When considering that the canon of western art music is based in a system of white supremacy and patriarchy, it is a sad truth that most of the music that is presented in classrooms and concert halls is written by dead, white, men.  Scholars continue to spend great amounts of time in archives, studying scores, and speculating over the motivation, inspiration, and reasoning behind the compositional choices of dead individuals, whose works are performed too often, even ad nauseam.  This speculating – which consumes vast resources – is often for our own navel gazing and can lead to only more informed speculation instead of insights based on accuracy.  That is why it is so important – but also deeply refreshing and invigorating – to be able to read the conversations of scholar Alejandro L. Madrid with acclaimed composer Tania León in Madrid’s recent biography of León: Tania León’s Stride: A Polyrhythmic Life, published by University of Illinois Press. 

The text places León in context of time and place, centering her life, work, artistic choices, background, family dynamics, and personal outlooks in a way which adds even greater depth and meaning to her beautifully vibrant music.  Beginning with León’s childhood in Cuba, where she was raised in a matriarchal family, and following her path from a concert pianist to a Pulitzer Prize winning composer and acclaimed conductor, readers are able to hear from León, herself, in conversation with Madrid, as well as from her friends, family, former students, and peers.  Surrounding these conversations are Madrid’s thoughtful contextualization of the works, as well as analysis and deeper conversation about compositional choices.  

While many classical music enthusiasts are likely to recognize Tania León’s name as that of a contemporary composer, it is only through understanding the settings of her experiences that listeners can begin to fully appreciate the full scope of León’s work and achievements.  In reading through the timeline of her life and the opportunities that she embraced, as well as the challenges she faced because of the systems of white supremacy and patriarchy, one can better understand the artistic choices that she has made throughout her career.    

Photo by Marvin Joseph

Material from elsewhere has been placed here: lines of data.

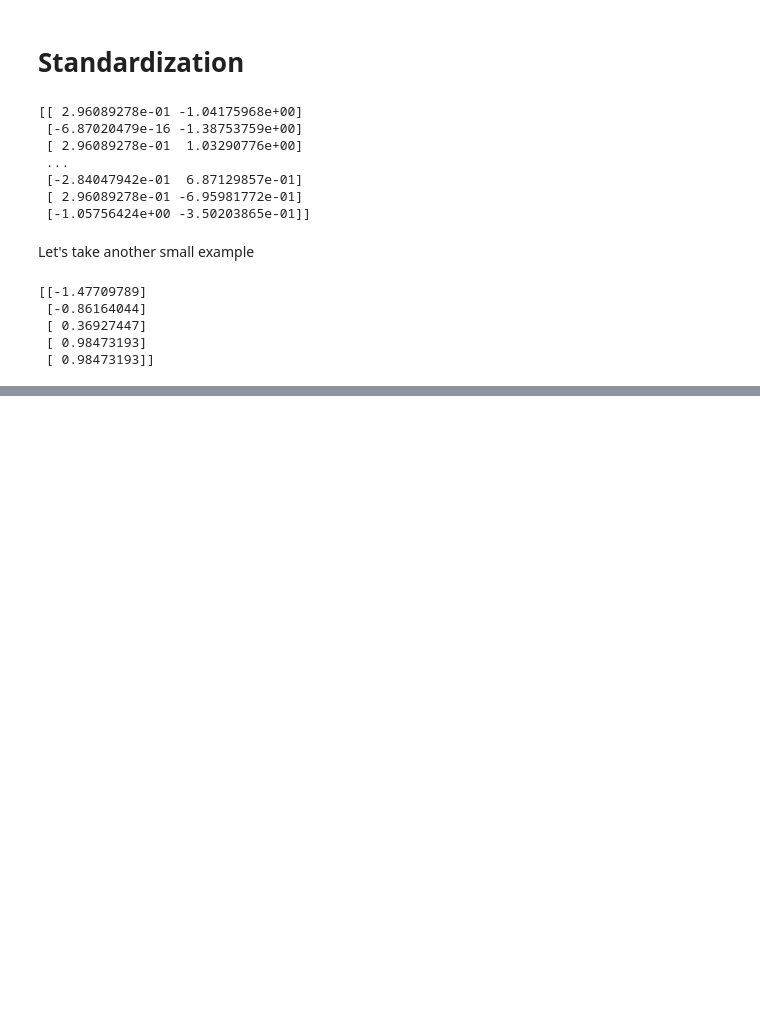
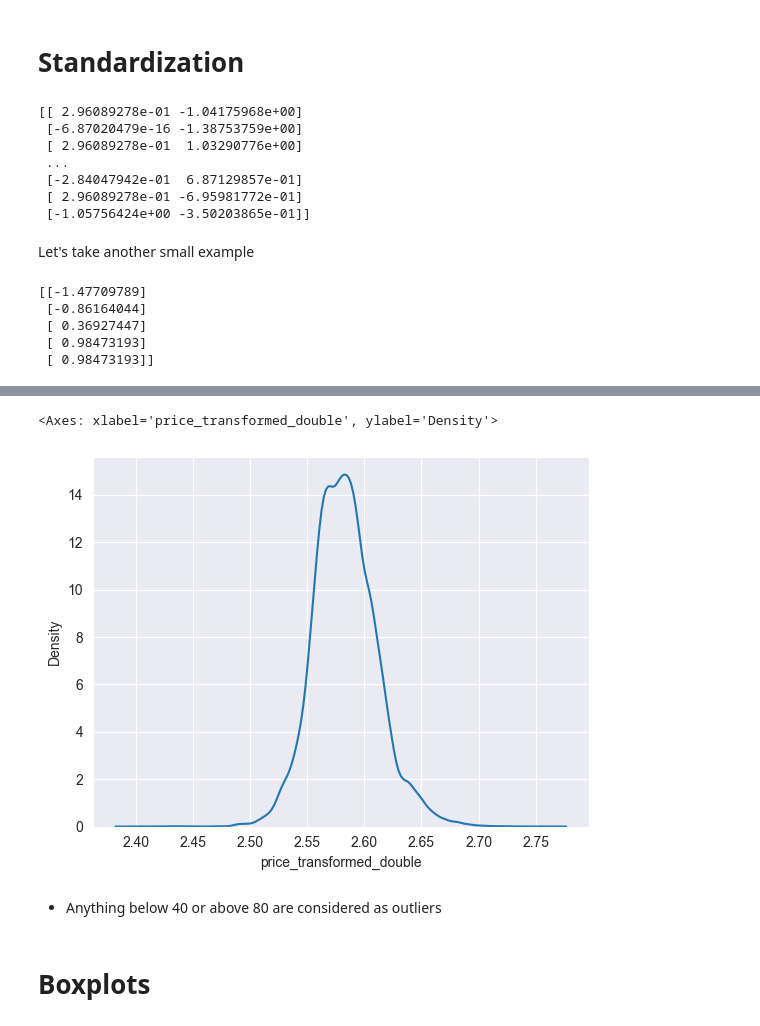
Before and after one commit to amirhosseinhamidian/EDA, a Jupyter notebook: Handling Missing Values.ipynb, the cells around one changed output, grey strips where cells are left out. Saved outputs shown, nothing was run; the diff lists cells and outputs as text; code cells hidden in the pictures; blank space fills up the shorter version.

```diff
--- a/Handling Missing Values.ipynb
+++ b/Handling Missing Values.ipynb
@@ -343,0 +443,2 @@ print(normalized_arr_ss)
+# %%
+data['price_transformed_double'] = np.log(data.price_transformed)
@@ -343,0 +459,9 @@ print(normalized_arr_ss)
+# %%
+sns.kdeplot(data.price_transformed_double)
+# %% [output]
+<Axes: xlabel='price_transformed_double', ylabel='Density'>
+[figure, added]
+# %% [markdown]
+- Anything below 40 or above 80 are considered as outliers
+# %% [markdown]
+# Boxplots
```
Also changed, not shown: parts of 45 cells of this notebook, 1 other file.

As a feminist scholar and musicologist, I am deeply appreciative in having heard in León’s own voice the reasons why she rejects the confines of being labeled in constricting terms.  Madrid’s thoughtful introduction, in which he carefully sets expectations, explains his approach, and provides a guide to the coming chapters, also presents reader’s with León’s stance, recognizing that León acquiesced to the terminology “woman of color” or “person of color”, but outrightly rejects being identified as a “woman composer/conductor” or a “Black composer/conductor”.  León has also worked throughout her career to dismantle hierarchichal expectations of race and gender, actively striving to lift the voices of the underrepresented particularly in classical music communities.  The experiences outlined in this biography of the racism and patriarchy that she has encountered even relatively recently in her career only emphasize the amount of work that still needs to be done to even come close to achieving equity in these spaces.  However, León’s stance is that creating limits to who and what a person can be through specific terms only works against this idea of fluidity and belonging in a community.  

Madrid’s careful organization of the text, which places León’s life and career not in a linear timeline, but rather in context of overarching themes, provides a distinctly self aware – and not comprehensive – biography.  As León is still composing, advocating, and showing her influence over the classical music world, a comprehensive biography or catalog of her works is currently impossible.  Instead, he offers in depth conversation, context, and analysis of several key pieces from León’s career so far to guide the reader into her polyrhythmic mindset, and how she synthesizes her experiences having been born in Cuba, working in the United States, and frequently traveling throughout the world

From her early days as a rehearsal pianist for Dance Theatre of Harlem, to being thrown into composition, long before she identified herself as a composer, and then also pushed upon the podium with a baton long before she considered herself to be a conductor, Tania León appears to always embrace the opportunities presented to her.  

Tania León’s Stride is a thoughtful and inclusive biography of the composer and conductor, and provides a unique context to her life and work.  Madrid’s text is a rich addition to the scholarship of contemporary music as it continues to lift León’s voice to more conversations, deeper study, and the increased performances that these works deserve.

As a relevant listening example, here is the London Sinfonietta performing León’s Indígena, which is discussed throughout the book and provides a wonderful introduction to León’s compositional style, polyrhythms, and ways in which she incorporates the sounds of the world around her – past and present – into her music.